[Opening The records section]

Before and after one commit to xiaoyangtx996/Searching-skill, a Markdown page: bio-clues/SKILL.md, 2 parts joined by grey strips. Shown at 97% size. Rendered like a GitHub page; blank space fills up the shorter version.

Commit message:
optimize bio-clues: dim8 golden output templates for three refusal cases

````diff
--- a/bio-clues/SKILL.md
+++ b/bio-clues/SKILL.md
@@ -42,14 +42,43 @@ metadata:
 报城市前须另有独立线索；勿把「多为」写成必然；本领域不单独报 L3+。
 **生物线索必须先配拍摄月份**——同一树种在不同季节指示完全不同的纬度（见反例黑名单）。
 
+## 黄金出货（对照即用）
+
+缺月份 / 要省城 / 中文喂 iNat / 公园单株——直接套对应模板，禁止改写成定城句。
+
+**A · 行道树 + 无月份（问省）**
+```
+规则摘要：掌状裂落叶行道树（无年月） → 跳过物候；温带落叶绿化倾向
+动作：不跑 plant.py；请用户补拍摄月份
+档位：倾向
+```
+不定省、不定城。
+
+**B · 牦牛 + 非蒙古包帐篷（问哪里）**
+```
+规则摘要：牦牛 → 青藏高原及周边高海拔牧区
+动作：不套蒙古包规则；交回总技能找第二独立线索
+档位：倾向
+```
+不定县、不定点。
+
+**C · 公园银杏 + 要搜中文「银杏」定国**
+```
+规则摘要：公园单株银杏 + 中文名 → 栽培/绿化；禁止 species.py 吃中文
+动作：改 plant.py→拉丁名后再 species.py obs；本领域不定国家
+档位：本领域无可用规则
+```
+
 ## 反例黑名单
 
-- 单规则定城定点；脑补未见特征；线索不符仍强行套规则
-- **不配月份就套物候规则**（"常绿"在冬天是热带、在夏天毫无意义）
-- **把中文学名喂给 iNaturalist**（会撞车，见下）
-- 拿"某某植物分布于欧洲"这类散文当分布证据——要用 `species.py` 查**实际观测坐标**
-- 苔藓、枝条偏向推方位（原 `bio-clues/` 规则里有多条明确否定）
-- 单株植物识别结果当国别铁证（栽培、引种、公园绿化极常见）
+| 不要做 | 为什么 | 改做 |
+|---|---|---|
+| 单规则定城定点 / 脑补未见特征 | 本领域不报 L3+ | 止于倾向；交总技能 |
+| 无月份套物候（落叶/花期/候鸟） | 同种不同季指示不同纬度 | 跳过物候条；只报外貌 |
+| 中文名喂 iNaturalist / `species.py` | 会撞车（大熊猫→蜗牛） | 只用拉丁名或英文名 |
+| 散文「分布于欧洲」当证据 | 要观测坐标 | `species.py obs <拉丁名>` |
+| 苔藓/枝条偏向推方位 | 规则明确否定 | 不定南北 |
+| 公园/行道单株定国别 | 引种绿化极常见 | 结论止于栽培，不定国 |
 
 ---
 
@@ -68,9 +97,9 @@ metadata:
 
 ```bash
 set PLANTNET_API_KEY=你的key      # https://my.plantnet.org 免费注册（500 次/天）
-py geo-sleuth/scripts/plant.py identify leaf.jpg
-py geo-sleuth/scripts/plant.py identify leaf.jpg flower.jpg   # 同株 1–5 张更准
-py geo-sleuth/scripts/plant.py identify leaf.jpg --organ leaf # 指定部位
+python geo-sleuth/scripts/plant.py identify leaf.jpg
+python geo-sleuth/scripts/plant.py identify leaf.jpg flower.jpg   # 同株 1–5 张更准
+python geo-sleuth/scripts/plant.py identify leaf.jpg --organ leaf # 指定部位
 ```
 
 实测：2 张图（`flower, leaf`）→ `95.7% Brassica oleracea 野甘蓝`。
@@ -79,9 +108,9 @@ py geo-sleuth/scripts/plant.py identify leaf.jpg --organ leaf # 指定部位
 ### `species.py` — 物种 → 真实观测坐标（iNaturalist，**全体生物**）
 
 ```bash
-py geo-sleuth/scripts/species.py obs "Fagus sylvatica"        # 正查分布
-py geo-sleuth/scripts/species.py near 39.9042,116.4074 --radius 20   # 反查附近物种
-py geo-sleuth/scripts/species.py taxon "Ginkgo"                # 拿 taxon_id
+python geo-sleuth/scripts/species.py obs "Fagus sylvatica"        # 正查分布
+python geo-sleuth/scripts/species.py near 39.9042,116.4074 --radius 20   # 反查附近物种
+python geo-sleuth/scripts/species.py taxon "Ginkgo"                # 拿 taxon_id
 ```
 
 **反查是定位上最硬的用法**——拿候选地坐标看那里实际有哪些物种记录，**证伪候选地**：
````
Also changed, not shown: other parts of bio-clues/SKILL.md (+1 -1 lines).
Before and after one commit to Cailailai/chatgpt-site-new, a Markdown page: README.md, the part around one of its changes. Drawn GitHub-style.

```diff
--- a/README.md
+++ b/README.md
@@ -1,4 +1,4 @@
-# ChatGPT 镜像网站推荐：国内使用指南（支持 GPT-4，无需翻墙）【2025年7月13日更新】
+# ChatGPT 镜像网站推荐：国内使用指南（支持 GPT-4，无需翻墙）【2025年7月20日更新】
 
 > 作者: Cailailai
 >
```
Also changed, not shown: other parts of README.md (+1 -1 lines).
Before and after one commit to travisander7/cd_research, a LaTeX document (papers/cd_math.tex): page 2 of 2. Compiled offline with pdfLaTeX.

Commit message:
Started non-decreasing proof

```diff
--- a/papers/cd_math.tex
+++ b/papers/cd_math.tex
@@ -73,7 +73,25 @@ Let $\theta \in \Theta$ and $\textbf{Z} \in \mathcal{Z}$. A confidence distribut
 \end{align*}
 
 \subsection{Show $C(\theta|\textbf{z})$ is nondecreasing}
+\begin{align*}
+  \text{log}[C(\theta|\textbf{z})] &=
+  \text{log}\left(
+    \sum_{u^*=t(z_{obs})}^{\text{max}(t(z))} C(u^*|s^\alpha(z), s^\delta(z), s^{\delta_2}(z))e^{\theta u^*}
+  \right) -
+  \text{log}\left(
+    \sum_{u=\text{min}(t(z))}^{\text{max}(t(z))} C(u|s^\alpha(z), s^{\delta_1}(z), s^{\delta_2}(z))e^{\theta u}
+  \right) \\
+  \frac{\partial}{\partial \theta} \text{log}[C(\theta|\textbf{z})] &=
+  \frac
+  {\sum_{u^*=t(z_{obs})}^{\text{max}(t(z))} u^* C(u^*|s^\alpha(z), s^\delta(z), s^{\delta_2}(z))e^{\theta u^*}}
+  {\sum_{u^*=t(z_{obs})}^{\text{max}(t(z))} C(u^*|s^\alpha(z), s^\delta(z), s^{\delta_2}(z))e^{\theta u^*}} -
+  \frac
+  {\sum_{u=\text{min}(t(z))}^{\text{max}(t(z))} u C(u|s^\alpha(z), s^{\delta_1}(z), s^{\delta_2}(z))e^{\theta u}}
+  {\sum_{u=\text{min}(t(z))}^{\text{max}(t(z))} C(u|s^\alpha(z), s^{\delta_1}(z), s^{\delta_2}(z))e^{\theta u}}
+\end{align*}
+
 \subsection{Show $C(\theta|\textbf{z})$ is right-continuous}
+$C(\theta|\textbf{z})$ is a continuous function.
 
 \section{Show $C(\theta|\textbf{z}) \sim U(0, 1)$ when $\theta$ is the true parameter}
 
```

[Closing The records section]

→ Exercise prompt
Print the records above exactly as they appear.

→ Your solution
Before and after one commit to xiaoyangtx996/Searching-skill, a Markdown page: bio-clues/SKILL.md, 2 parts joined by grey strips. Shown at 97% size. Rendered like a GitHub page; blank space fills up the shorter version.

Commit message:
optimize bio-clues: dim8 golden output templates for three refusal cases

````diff
--- a/bio-clues/SKILL.md
+++ b/bio-clues/SKILL.md
@@ -42,14 +42,43 @@ metadata:
 报城市前须另有独立线索；勿把「多为」写成必然；本领域不单独报 L3+。
 **生物线索必须先配拍摄月份**——同一树种在不同季节指示完全不同的纬度（见反例黑名单）。
 
+## 黄金出货（对照即用）
+
+缺月份 / 要省城 / 中文喂 iNat / 公园单株——直接套对应模板，禁止改写成定城句。
+
+**A · 行道树 + 无月份（问省）**
+```
+规则摘要：掌状裂落叶行道树（无年月） → 跳过物候；温带落叶绿化倾向
+动作：不跑 plant.py；请用户补拍摄月份
+档位：倾向
+```
+不定省、不定城。
+
+**B · 牦牛 + 非蒙古包帐篷（问哪里）**
+```
+规则摘要：牦牛 → 青藏高原及周边高海拔牧区
+动作：不套蒙古包规则；交回总技能找第二独立线索
+档位：倾向
+```
+不定县、不定点。
+
+**C · 公园银杏 + 要搜中文「银杏」定国**
+```
+规则摘要：公园单株银杏 + 中文名 → 栽培/绿化；禁止 species.py 吃中文
+动作：改 plant.py→拉丁名后再 species.py obs；本领域不定国家
+档位：本领域无可用规则
+```
+
 ## 反例黑名单
 
-- 单规则定城定点；脑补未见特征；线索不符仍强行套规则
-- **不配月份就套物候规则**（"常绿"在冬天是热带、在夏天毫无意义）
-- **把中文学名喂给 iNaturalist**（会撞车，见下）
-- 拿"某某植物分布于欧洲"这类散文当分布证据——要用 `species.py` 查**实际观测坐标**
-- 苔藓、枝条偏向推方位（原 `bio-clues/` 规则里有多条明确否定）
-- 单株植物识别结果当国别铁证（栽培、引种、公园绿化极常见）
+| 不要做 | 为什么 | 改做 |
+|---|---|---|
+| 单规则定城定点 / 脑补未见特征 | 本领域不报 L3+ | 止于倾向；交总技能 |
+| 无月份套物候（落叶/花期/候鸟） | 同种不同季指示不同纬度 | 跳过物候条；只报外貌 |
+| 中文名喂 iNaturalist / `species.py` | 会撞车（大熊猫→蜗牛） | 只用拉丁名或英文名 |
+| 散文「分布于欧洲」当证据 | 要观测坐标 | `species.py obs <拉丁名>` |
+| 苔藓/枝条偏向推方位 | 规则明确否定 | 不定南北 |
+| 公园/行道单株定国别 | 引种绿化极常见 | 结论止于栽培，不定国 |
 
 ---
 
@@ -68,9 +97,9 @@ metadata:
 
 ```bash
 set PLANTNET_API_KEY=你的key      # https://my.plantnet.org 免费注册（500 次/天）
-py geo-sleuth/scripts/plant.py identify leaf.jpg
-py geo-sleuth/scripts/plant.py identify leaf.jpg flower.jpg   # 同株 1–5 张更准
-py geo-sleuth/scripts/plant.py identify leaf.jpg --organ leaf # 指定部位
+python geo-sleuth/scripts/plant.py identify leaf.jpg
+python geo-sleuth/scripts/plant.py identify leaf.jpg flower.jpg   # 同株 1–5 张更准
+python geo-sleuth/scripts/plant.py identify leaf.jpg --organ leaf # 指定部位
 ```
 
 实测：2 张图（`flower, leaf`）→ `95.7% Brassica oleracea 野甘蓝`。
@@ -79,9 +108,9 @@ py geo-sleuth/scripts/plant.py identify leaf.jpg --organ leaf # 指定部位
 ### `species.py` — 物种 → 真实观测坐标（iNaturalist，**全体生物**）
 
 ```bash
-py geo-sleuth/scripts/species.py obs "Fagus sylvatica"        # 正查分布
-py geo-sleuth/scripts/species.py near 39.9042,116.4074 --radius 20   # 反查附近物种
-py geo-sleuth/scripts/species.py taxon "Ginkgo"                # 拿 taxon_id
+python geo-sleuth/scripts/species.py obs "Fagus sylvatica"        # 正查分布
+python geo-sleuth/scripts/species.py near 39.9042,116.4074 --radius 20   # 反查附近物种
+python geo-sleuth/scripts/species.py taxon "Ginkgo"                # 拿 taxon_id
 ```
 
 **反查是定位上最硬的用法**——拿候选地坐标看那里实际有哪些物种记录，**证伪候选地**：
````
Also changed, not shown: other parts of bio-clues/SKILL.md (+1 -1 lines).
Before and after one commit to Cailailai/chatgpt-site-new, a Markdown page: README.md, the part around one of its changes. Drawn GitHub-style.

```diff
--- a/README.md
+++ b/README.md
@@ -1,4 +1,4 @@
-# ChatGPT 镜像网站推荐：国内使用指南（支持 GPT-4，无需翻墙）【2025年7月13日更新】
+# ChatGPT 镜像网站推荐：国内使用指南（支持 GPT-4，无需翻墙）【2025年7月20日更新】
 
 > 作者: Cailailai
 >
```
Also changed, not shown: other parts of README.md (+1 -1 lines).
Before and after one commit to travisander7/cd_research, a LaTeX document (papers/cd_math.tex): page 2 of 2. Compiled offline with pdfLaTeX.

Commit message:
Started non-decreasing proof

```diff
--- a/papers/cd_math.tex
+++ b/papers/cd_math.tex
@@ -73,7 +73,25 @@ Let $\theta \in \Theta$ and $\textbf{Z} \in \mathcal{Z}$. A confidence distribut
 \end{align*}
 
 \subsection{Show $C(\theta|\textbf{z})$ is nondecreasing}
+\begin{align*}
+  \text{log}[C(\theta|\textbf{z})] &=
+  \text{log}\left(
+    \sum_{u^*=t(z_{obs})}^{\text{max}(t(z))} C(u^*|s^\alpha(z), s^\delta(z), s^{\delta_2}(z))e^{\theta u^*}
+  \right) -
+  \text{log}\left(
+    \sum_{u=\text{min}(t(z))}^{\text{max}(t(z))} C(u|s^\alpha(z), s^{\delta_1}(z), s^{\delta_2}(z))e^{\theta u}
+  \right) \\
+  \frac{\partial}{\partial \theta} \text{log}[C(\theta|\textbf{z})] &=
+  \frac
+  {\sum_{u^*=t(z_{obs})}^{\text{max}(t(z))} u^* C(u^*|s^\alpha(z), s^\delta(z), s^{\delta_2}(z))e^{\theta u^*}}
+  {\sum_{u^*=t(z_{obs})}^{\text{max}(t(z))} C(u^*|s^\alpha(z), s^\delta(z), s^{\delta_2}(z))e^{\theta u^*}} -
+  \frac
+  {\sum_{u=\text{min}(t(z))}^{\text{max}(t(z))} u C(u|s^\alpha(z), s^{\delta_1}(z), s^{\delta_2}(z))e^{\theta u}}
+  {\sum_{u=\text{min}(t(z))}^{\text{max}(t(z))} C(u|s^\alpha(z), s^{\delta_1}(z), s^{\delta_2}(z))e^{\theta u}}
+\end{align*}
+
 \subsection{Show $C(\theta|\textbf{z})$ is right-continuous}
+$C(\theta|\textbf{z})$ is a continuous function.
 
 \section{Show $C(\theta|\textbf{z}) \sim U(0, 1)$ when $\theta$ is the true parameter}
 
```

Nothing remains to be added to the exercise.